That is what a little blue-eyed girl asked her mama, when told that she shouldn't cry so much. She had the perfectly right idea that there must be some good reason for tears since she had so many of them and right "on tap" all the time.
"Why," said her mama, "tears are to wash your blue eyes with, of course. Eyes are little windows of the soul. In this dusty world windows become dim. Unless they are washed often we cannot see through them very well. Every time you wink, two tears come and bathe the eye-balls. What a lot of washings. And how bright and clear your eyes are, like the blue sky after a shower."
Back of the upper, outer corner of each eye is a tear bottle or bag, about as big as an almond nut. In some strange way this gland makes tears, stores them, and lets them out through several little hair-like tubes. The winking of the upper eye-lid spreads the water over the eye-ball. The tears flow away through little canals, that open from the lower inner corners of the eye into the nose. Most of the time just enough tears come to keep the eye-balls, the lining of the eye-lids and of the nose clean and moist. But several things will make the tears come with a rush. A bad cold, a big cinder in the eye, or a very little hurt or trouble anywhere on the body, or in the mind or heart, sometimes, will make the tears gush out. Just why one should feel like crying when hurt, or in trouble, no one knows. The writer has noticed that certain feelings of pain or grief make the eye-balls burn. Very likely tears flow to relieve this burning sensation, since tears are meant to protect the eyes from injury. But if one weeps too often, or too long at a time, the tears themselves are harmful.

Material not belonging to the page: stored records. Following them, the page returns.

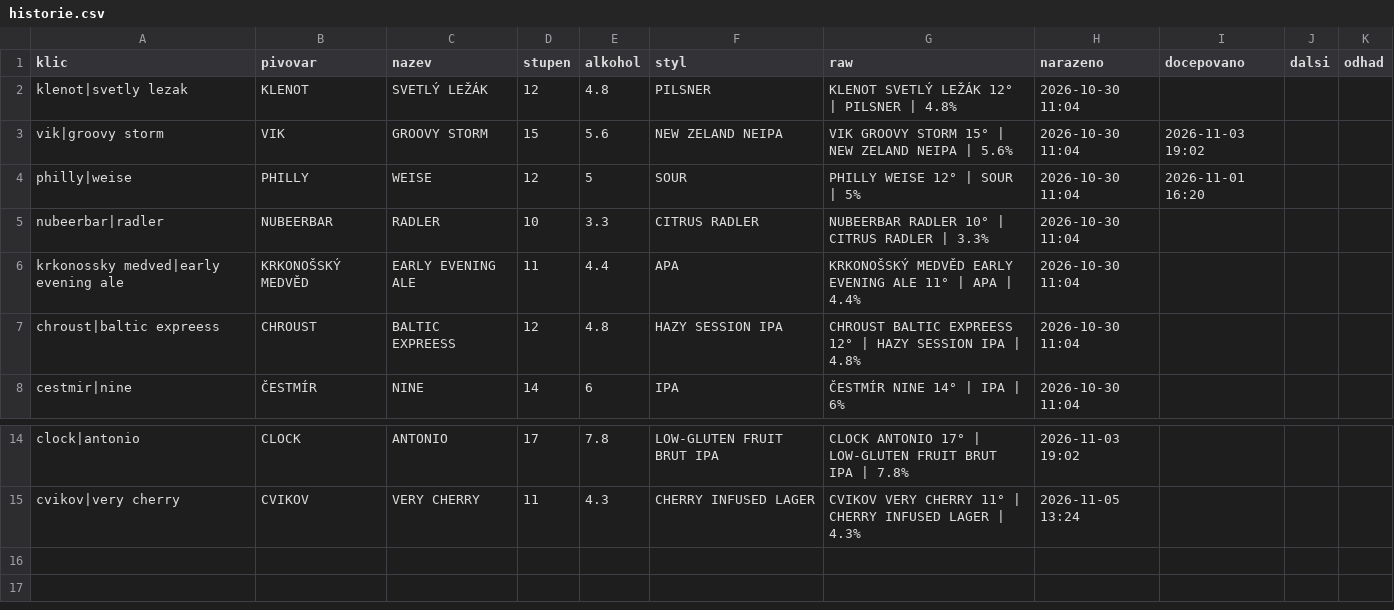
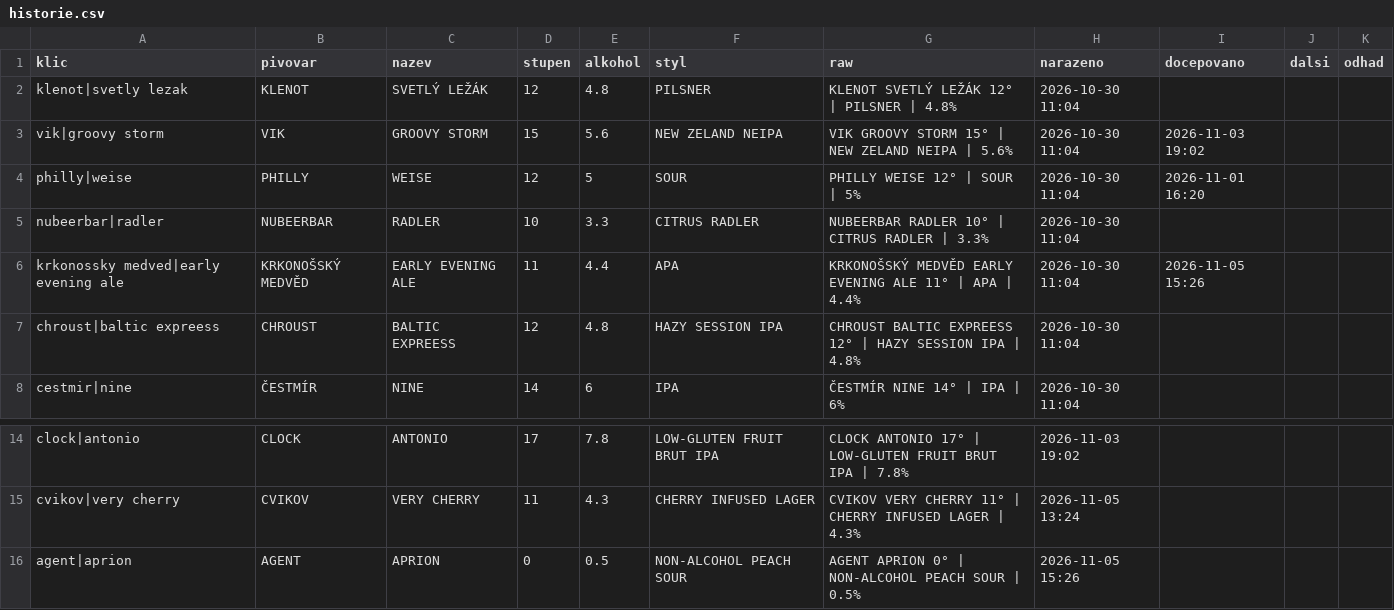
Before and after one commit to romankokos1/gal, a CSV file: data/nubeerbar/historie.csv, drawn as a sheet; only a part is shown, gaps mark what is left out.

```diff
--- a/data/nubeerbar/historie.csv
+++ b/data/nubeerbar/historie.csv
@@ -5,3 +5,3 @@ philly|weise,PHILLY,WEISE,12,5,SOUR,PHILLY WEISE 12° | SOUR | 5%,2026-10-30 11:
 nubeerbar|radler,NUBEERBAR,RADLER,10,3.3,CITRUS RADLER,NUBEERBAR RADLER 10° | CITRUS RADLER | 3.3%,2026-10-30 11:04,,,
-krkonossky medved|early evening ale,KRKONOŠSKÝ MEDVĚD,EARLY EVENING ALE,11,4.4,APA,KRKONOŠSKÝ MEDVĚD EARLY EVENING ALE 11° | APA | 4.4%,2026-10-30 11:04,,,
+krkonossky medved|early evening ale,KRKONOŠSKÝ MEDVĚD,EARLY EVENING ALE,11,4.4,APA,KRKONOŠSKÝ MEDVĚD EARLY EVENING ALE 11° | APA | 4.4%,2026-10-30 11:04,2026-11-05 15:26,,
 chroust|baltic expreess,CHROUST,BALTIC EXPREESS,12,4.8,HAZY SESSION IPA,CHROUST BALTIC EXPREESS 12° | HAZY SESSION IPA | 4.8%,2026-10-30 11:04,,,
@@ -15 +15,2 @@ clock|antonio,CLOCK,ANTONIO,17,7.8,LOW-GLUTEN FRUIT BRUT IPA,CLOCK ANTONIO 17°
 cvikov|very cherry,CVIKOV,VERY CHERRY,11,4.3,CHERRY INFUSED LAGER,CVIKOV VERY CHERRY 11° | CHERRY INFUSED LAGER | 4.3%,2026-11-05 13:24,,,
+agent|aprion,AGENT,APRION,0,0.5,NON-ALCOHOL PEACH SOUR,AGENT APRION 0° | NON-ALCOHOL PEACH SOUR | 0.5%,2026-11-05 15:26,,,
```
Also changed, not shown: data/beerspot/historie.csv, data/napalme/historie.csv, 15 other files.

The salt m the tears inflames the eye-balls, lids and nose and makes them red and swollen. Many children cry too easily over trifling hurts and troubles. That isn't using tears; it's mis-using them.